It stayed with me for many reasons but two things stand out: how the killer would eat food out of his victims’ refrigerators, and the recording of his voice we published online. Sometimes I think of it when it's dark out and it freaks me out!
Summer Austin, editorial intern:
I find the unknown whereabouts of the Golden State Killer terrifying. One part that stayed with me was "Mad appeared to be his favorite word. Is it still? Or is he no longer the masked intruder working the bedroom screen with a screwdriver but the father in the button-down cardigan checking the locks on his back door?" I think everyone who has read the story wants to know who and where the suspect is now, and McNamara's description of him checking his own locks is especially powerful.
When the patriarch of the popular fast-food chain killed his mother and sister, then himself, he left behind a family wrestling with fate—and each other. Mark Arax told their story in 2008.
Elina Shatkin, senior editor:
This feature is a thoroughly researched deep dive that added new and chilling information about a case that had been reported elsewhere—but never with the same level of detail or insight.
Mitrice Richardson was a recent college graduate when she was jailed briefly for trying to skip out on a dinner tab in Malibu, then released without a ride, a phone, or money in the middle of the night. She went missing that night, and her remains were discovered in the Santa Monica Mountains nearly one year later. The mystery of her death was unsolved when Mike Kessler penned this investigative report. It remains that way, still.
Shayna Rose Arnold, senior editor:
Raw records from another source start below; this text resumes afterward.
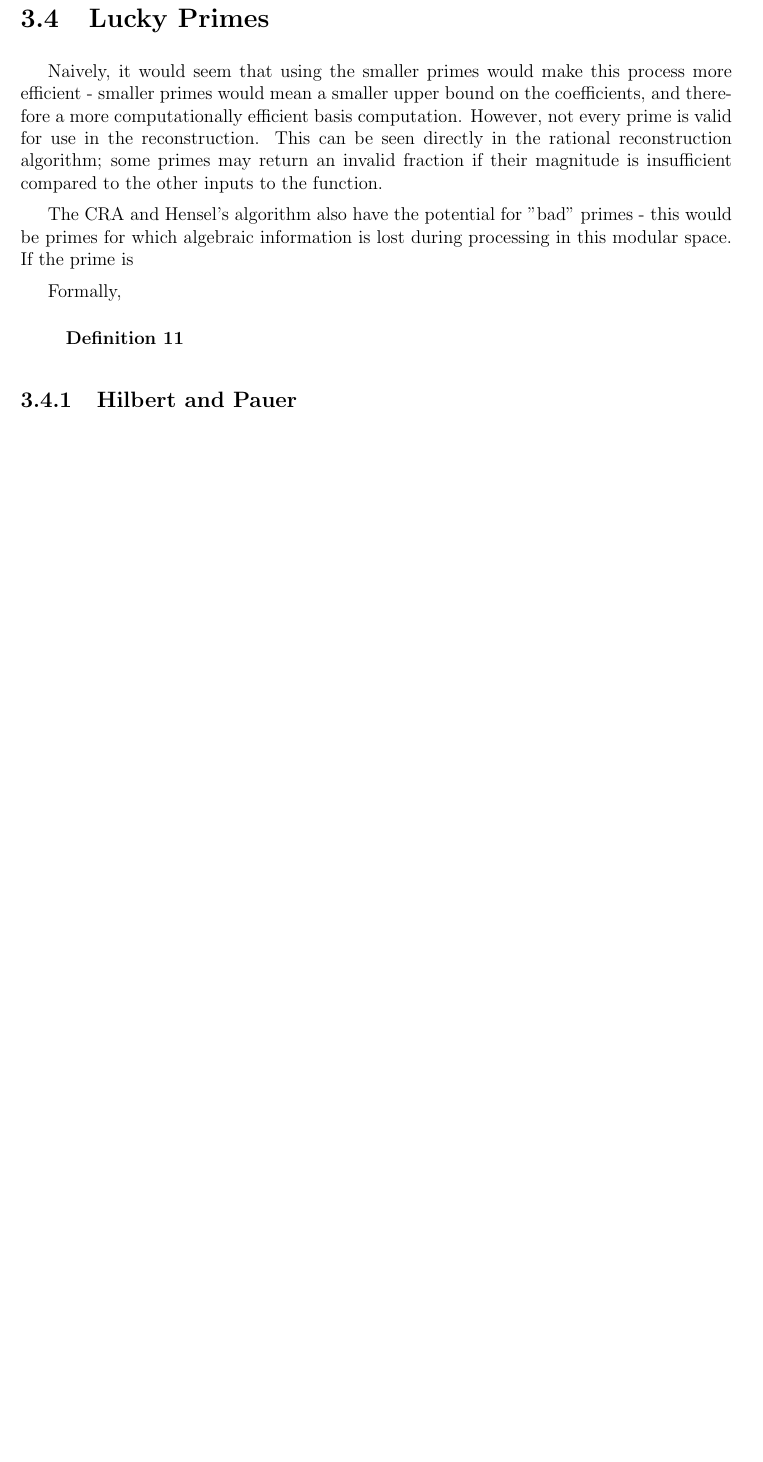
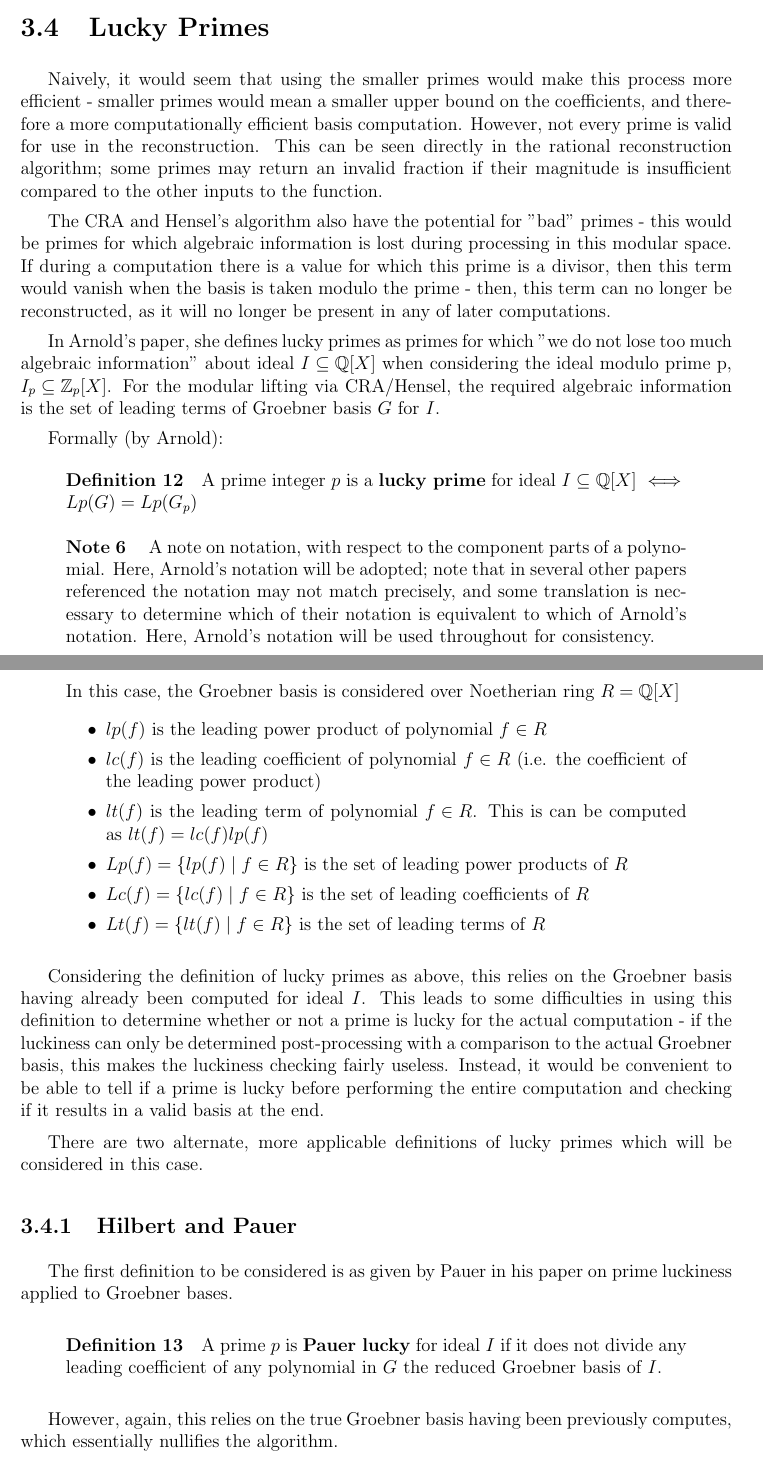
Before and after one commit to emarteca/Groebner, a LaTeX thesis (thesis.tex): part of page 20 of 23 before the commit and two parts of pages 21 and 22 of 25 after it, the two joined at a grey line, cut so that both start at the same text, the shorter picture padded with empty space. Compiled offline with pdfLaTeX.

Commit message:
writing in chaos

```diff
--- a/thesis.tex
+++ b/thesis.tex
@@ -593,14 +618,42 @@ The original basis in these algorithms is assumed to be the polynomial extended
 
 Naively, it would seem that using the smaller primes would make this process more efficient - smaller primes would mean a smaller upper bound on the coefficients, and therefore a more computationally efficient basis computation.  However, not every prime is valid for use in the reconstruction.  This can be seen directly in the rational reconstruction algorithm; some primes may return an invalid fraction if their magnitude is insufficient compared to the other inputs to the function.
 
-The CRA and Hensel's algorithm also have the potential for "bad" primes - this would be primes for which algebraic information is lost during processing in this modular space.  If the prime is
+The CRA and Hensel's algorithm also have the potential for "bad" primes - this would be primes for which algebraic information is lost during processing in this modular space.  If during a computation there is a value for which this prime is a divisor, then this term would vanish when the basis is taken modulo the prime - then, this term can no longer be reconstructed, as it will no longer be present in any of later computations.
 
-Formally,
+In Arnold's paper, she defines lucky primes as primes for which "we do not lose too much algebraic information" about ideal ${I \subseteq \mathbb{Q}[X]}$ when considering the ideal modulo prime p, ${I_p \subseteq \mathbb{Z}_p[X]}$.  For the modular lifting via CRA/Hensel, the required algebraic information is the set of leading terms of Groebner basis ${G}$ for ${I}$.
+
+Formally (by Arnold):
 \begin{defn}\label{Lucky Primes}
-
+  A prime integer ${p}$ is a \textbf{lucky prime} for ideal ${I \subseteq \mathbb{Q}[X]}$ ${\iff}$ ${Lp(G) = Lp(G_p)}$
 \end{defn}
 
+\begin{note}
+  A note on notation, with respect to the component parts of a polynomial.  Here, Arnold's notation will be adopted; note that in several other papers referenced the notation may not match precisely, and some translation is necessary to determine which of their notation is equivalent to which of Arnold's notation.  Here, Arnold's notation will be used throughout for consistency.
+
+  In this case, the Groebner basis is considered over Noetherian ring ${R = \mathbb{Q}[X]}$
+  \begin{itemize}
+    \item ${lp(f)}$ is the leading power product of polynomial ${f \in R}$
+    \item ${lc(f)}$ is the leading coefficient of polynomial ${f \in R}$ (i.e. the coefficient of the leading power product)
+    \item ${lt(f)}$ is the leading term of polynomial ${f \in R}$.  This is can be computed as ${lt(f) = lc(f)lp(f)}$
+    \item ${Lp(f) = \{lp(f) \mid f \in R\}}$ is the set of leading power products of ${R}$
+    \item ${Lc(f) = \{lc(f) \mid f \in R\}}$ is the set of leading coefficients of ${R}$
+    \item ${Lt(f) = \{lt(f) \mid f \in R\}}$ is the set of leading terms of ${R}$
+  \end{itemize}
+\end{note}
+
+Considering the definition of lucky primes as above, this relies on the Groebner basis having already been computed for ideal ${I}$.  This leads to some difficulties in using this definition to determine whether or not a prime is lucky for the actual computation - if the luckiness can only be determined post-processing with a comparison to the actual Groebner basis, this makes the luckiness checking fairly useless.  Instead, it would be convenient to be able to tell if a prime is lucky before performing the entire computation and checking if it results in a valid basis at the end.
+
+There are two alternate, more applicable definitions of lucky primes which will be considered in this case.
+
 \subsection{Hilbert and Pauer}
+
+The first definition to be considered is as given by Pauer in his paper on prime luckiness applied to Groebner bases.
+
+\begin{defn}\label{Pauer lucky}
+  A prime ${p}$ is \textbf{Pauer lucky} for ideal ${I}$ if it does not divide any leading coefficient of any polynomial in ${G}$ the reduced Groebner basis of ${I}$.
+\end{defn}
+
+However, again, this relies on the true Groebner basis having been previously computes, which essentially nullifies the algorithm.
 
 
 \begin{appendices}
```
Also changed, not shown: thesis.tex (31 more changed lines).
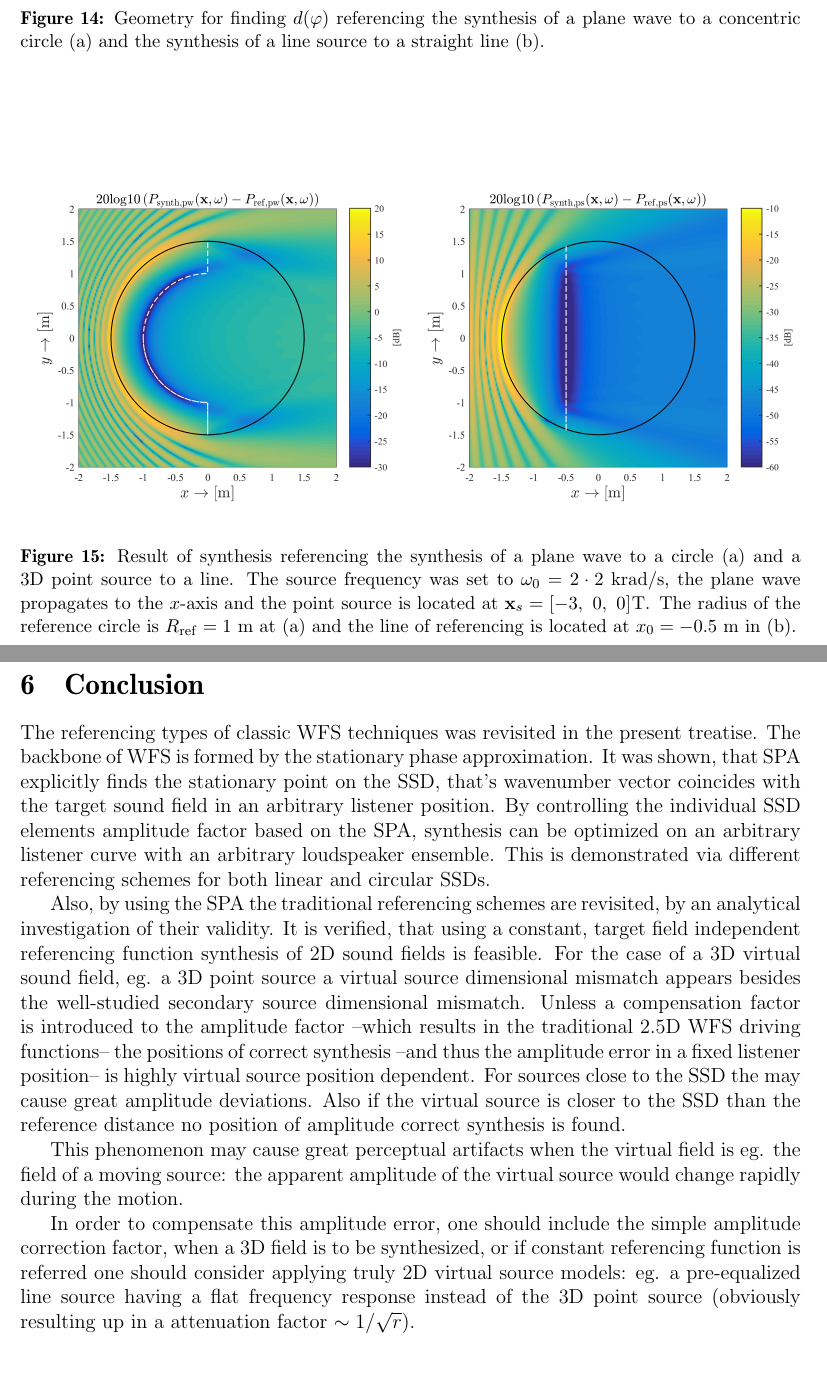
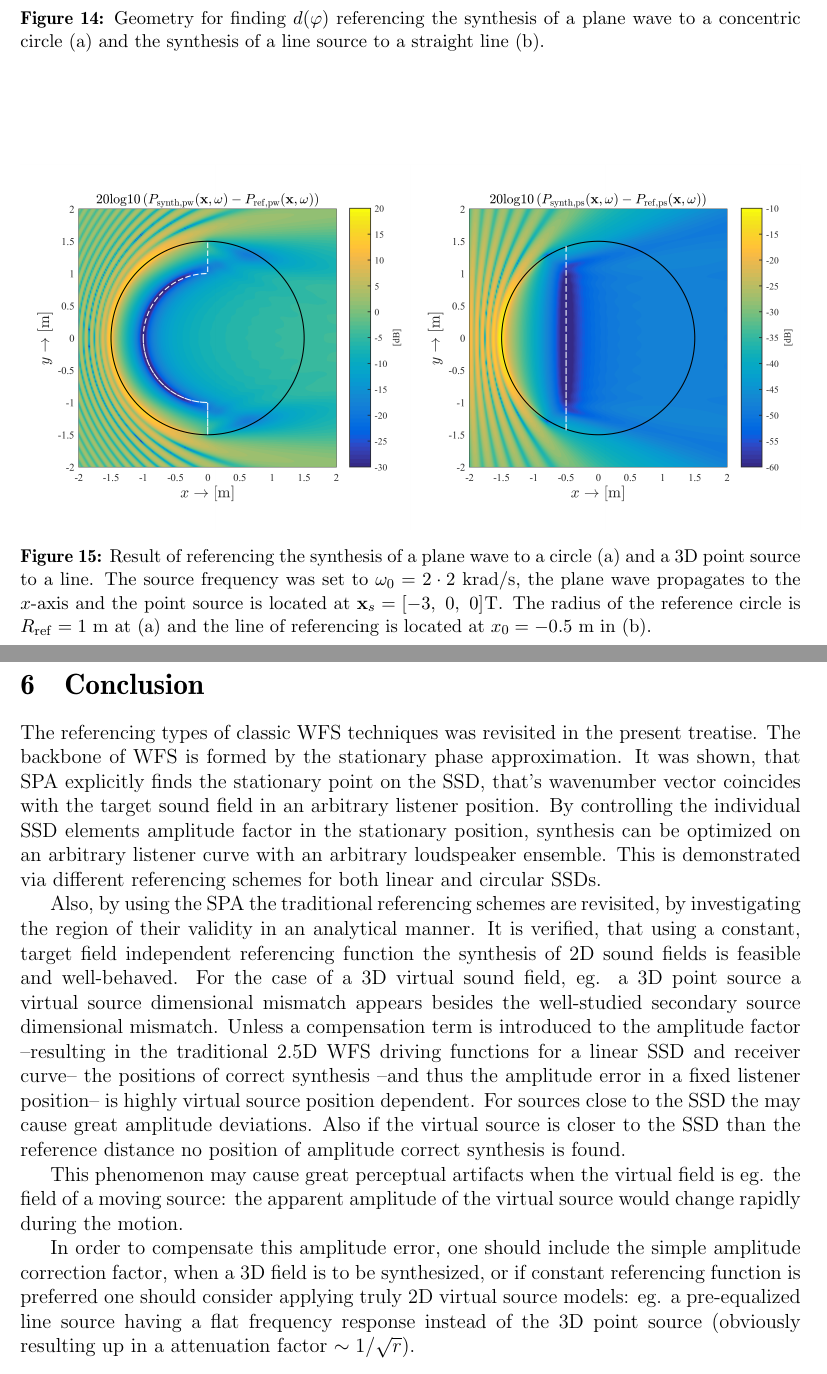
Before and after one commit to gfirtha/gfirtha_phd_thesis, a LaTeX document (Work/Referencing_WFS_driving_functions/referencing_WFS_driving_functions.tex): two parts of pages 22 and 23 of 24, joined at a grey line, cut so that both start at the same text. Compiled offline with pdfLaTeX.

Commit message:
correcture

```diff
--- a/Work/Referencing_WFS_driving_functions/referencing_WFS_driving_functions.tex
+++ b/Work/Referencing_WFS_driving_functions/referencing_WFS_driving_functions.tex
@@ -721,19 +721,19 @@ The validity of the referencing functions are demonstrated in Figure \ref{Fig:Th
 	\centering
 	\begin{overpic}[width = 1\columnwidth]{figs/pw_to_circle_ps_to_line.png}
 	\end{overpic}
-\caption{ Result of synthesis referencing the synthesis of a plane wave to a circle (a) and a 3D point source to a line. The source frequency was set to $\omega_0 = 2\cdot 2~\mathrm{krad/s}$, the plane wave propagates to the $x$-axis and the point source is located at $\mathbf{x}_s = [-3,\ 0,\ 0]^{}\mathrm{T}$. The radius of the reference circle is $R_{\mathrm{ref}} = 1~\mathrm{m}$ at (a) and the line of referencing is located at $x_0 = -0.5~\mathrm{m}$ in (b).}
+\caption{ Result of referencing the synthesis of a plane wave to a circle (a) and a 3D point source to a line. The source frequency was set to $\omega_0 = 2\cdot 2~\mathrm{krad/s}$, the plane wave propagates to the $x$-axis and the point source is located at $\mathbf{x}_s = [-3,\ 0,\ 0]^{}\mathrm{T}$. The radius of the reference circle is $R_{\mathrm{ref}} = 1~\mathrm{m}$ at (a) and the line of referencing is located at $x_0 = -0.5~\mathrm{m}$ in (b).}
 	\label{Fig:Theory:pw_to_circle_ps_to_line}
 \end{figure}
 
 \section{Conclusion}
 
-The referencing types of classic WFS techniques was revisited in the present treatise. The backbone of WFS is formed by the stationary phase approximation. It was shown, that SPA explicitly finds the stationary point on the SSD, that's wavenumber vector coincides with the target sound field in an arbitrary listener position. By controlling the individual SSD elements amplitude factor based on the SPA, synthesis can be optimized on an arbitrary listener curve with an arbitrary loudspeaker ensemble. This is demonstrated via different referencing schemes for both linear and circular SSDs.
+The referencing types of classic WFS techniques was revisited in the present treatise. The backbone of WFS is formed by the stationary phase approximation. It was shown, that SPA explicitly finds the stationary point on the SSD, that's wavenumber vector coincides with the target sound field in an arbitrary listener position. By controlling the individual SSD elements amplitude factor in the stationary position, synthesis can be optimized on an arbitrary listener curve with an arbitrary loudspeaker ensemble. This is demonstrated via different referencing schemes for both linear and circular SSDs.
 
-Also, by using the SPA the traditional referencing schemes are revisited, by an analytical investigation of their validity. It is verified, that using a constant, target field independent referencing function synthesis of 2D sound fields is feasible. For the case of a 3D virtual sound field, eg. a 3D point source a virtual source dimensional mismatch appears besides the well-studied secondary source dimensional mismatch. Unless a compensation factor is introduced to the amplitude factor --which results in the traditional 2.5D WFS driving functions-- the positions of correct synthesis --and thus the amplitude error in a fixed listener position-- is highly virtual source position dependent. For sources close to the SSD the may cause great amplitude deviations. Also if the virtual source is closer to the SSD than the reference distance no position of amplitude correct synthesis is found.
+Also, by using the SPA the traditional referencing schemes are revisited, by investigating the region of their validity in an analytical manner. It is verified, that using a constant, target field independent referencing function the synthesis of 2D sound fields is feasible and well-behaved. For the case of a 3D virtual sound field, eg. a 3D point source a virtual source dimensional mismatch appears besides the well-studied secondary source dimensional mismatch. Unless a compensation term is introduced to the amplitude factor --resulting in the traditional 2.5D WFS driving functions for a linear SSD and receiver curve-- the positions of correct synthesis --and thus the amplitude error in a fixed listener position-- is highly virtual source position dependent. For sources close to the SSD the may cause great amplitude deviations. Also if the virtual source is closer to the SSD than the reference distance no position of amplitude correct synthesis is found.
 
 This phenomenon may cause great perceptual artifacts when the virtual field is eg. the field of a moving source: the apparent amplitude of the virtual source would change rapidly during the motion.
 
-In order to compensate this amplitude error, one should include the simple amplitude correction factor, when a 3D field is to be synthesized, or if constant referencing function is referred one should consider applying truly 2D virtual source models: eg. a pre-equalized line source having a flat frequency response instead of the 3D point source (obviously resulting up in a attenuation factor $\sim 1/\sqrt{r}$).
+In order to compensate this amplitude error, one should include the simple amplitude correction factor, when a 3D field is to be synthesized, or if constant referencing function is preferred one should consider applying truly 2D virtual source models: eg. a pre-equalized line source having a flat frequency response instead of the 3D point source (obviously resulting up in a attenuation factor $\sim 1/\sqrt{r}$).
 
 \bibliographystyle{plain}
 \bibliography{dissertation}
```
Also changed, not shown: Work/Referencing_WFS_driving_functions/referencing_WFS_driving_functions.tex (6 more changed lines).
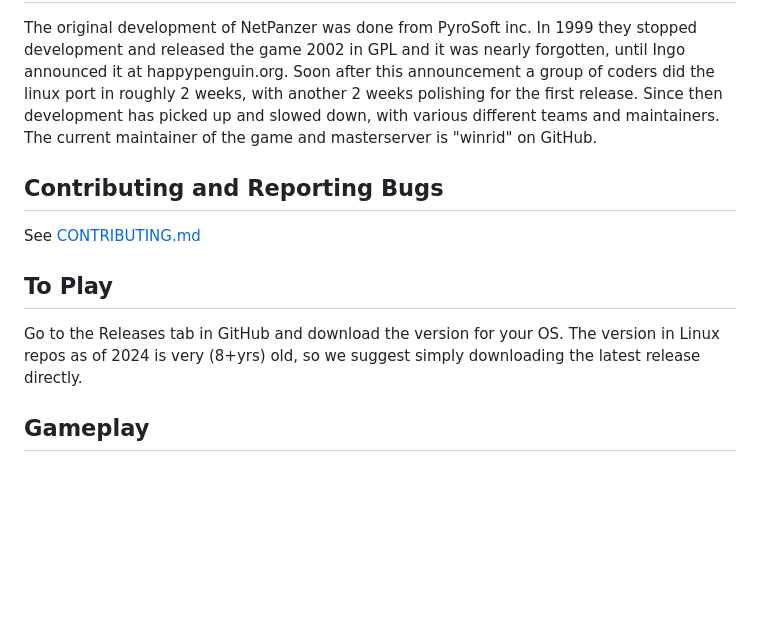
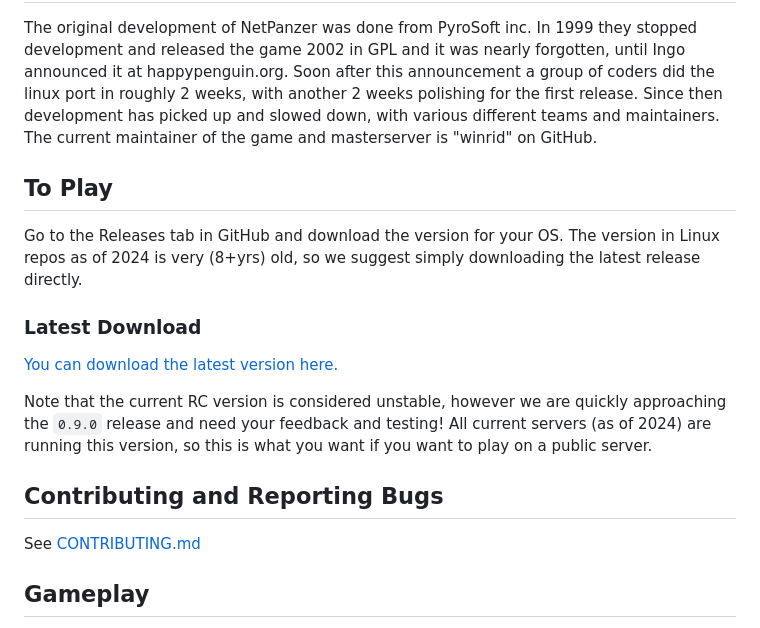
Before and after one commit to netpanzer/netpanzer, a Markdown page: README.md, the part around the change. GitHub-like rendering; blank space fills up the shorter version.

Commit message:
Adding Download Link to Readme (#83)

```diff
--- a/README.md
+++ b/README.md
@@ -23,14 +23,22 @@ another 2 weeks polishing for the first release. Since then development has pick
 down, with various different teams and maintainers. The current maintainer of the game and masterserver
 is "winrid" on GitHub.
 
-## Contributing and Reporting Bugs
-
-See [CONTRIBUTING.md](https://github.com/netpanzer/netpanzer/blob/master/CONTRIBUTING.md)
-
 ## To Play
 
 Go to the Releases tab in GitHub and download the version for your OS. The version in Linux repos as of 2024
 is very (8+yrs) old, so we suggest simply downloading the latest release directly.
+
+### Latest Download
+
+[You can download the latest version here.](https://github.com/netpanzer/netpanzer/releases/tag/0.9.0-RC-6)
+
+Note that the current RC version is considered unstable, however we are quickly approaching the `0.9.0` release and
+need your feedback and testing! All current servers (as of 2024) are running this version, so this is what you want
+if you want to play on a public server.
+
+## Contributing and Reporting Bugs
+
+See [CONTRIBUTING.md](https://github.com/netpanzer/netpanzer/blob/master/CONTRIBUTING.md)
 
 ## Gameplay
 
```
I grew up not far from the sheriff’s station where Mitrice Richardson was last seen before her disappearance. Like many of the readers who’ve weighed in on the story, I continue to wonder what caused her very suspicious death.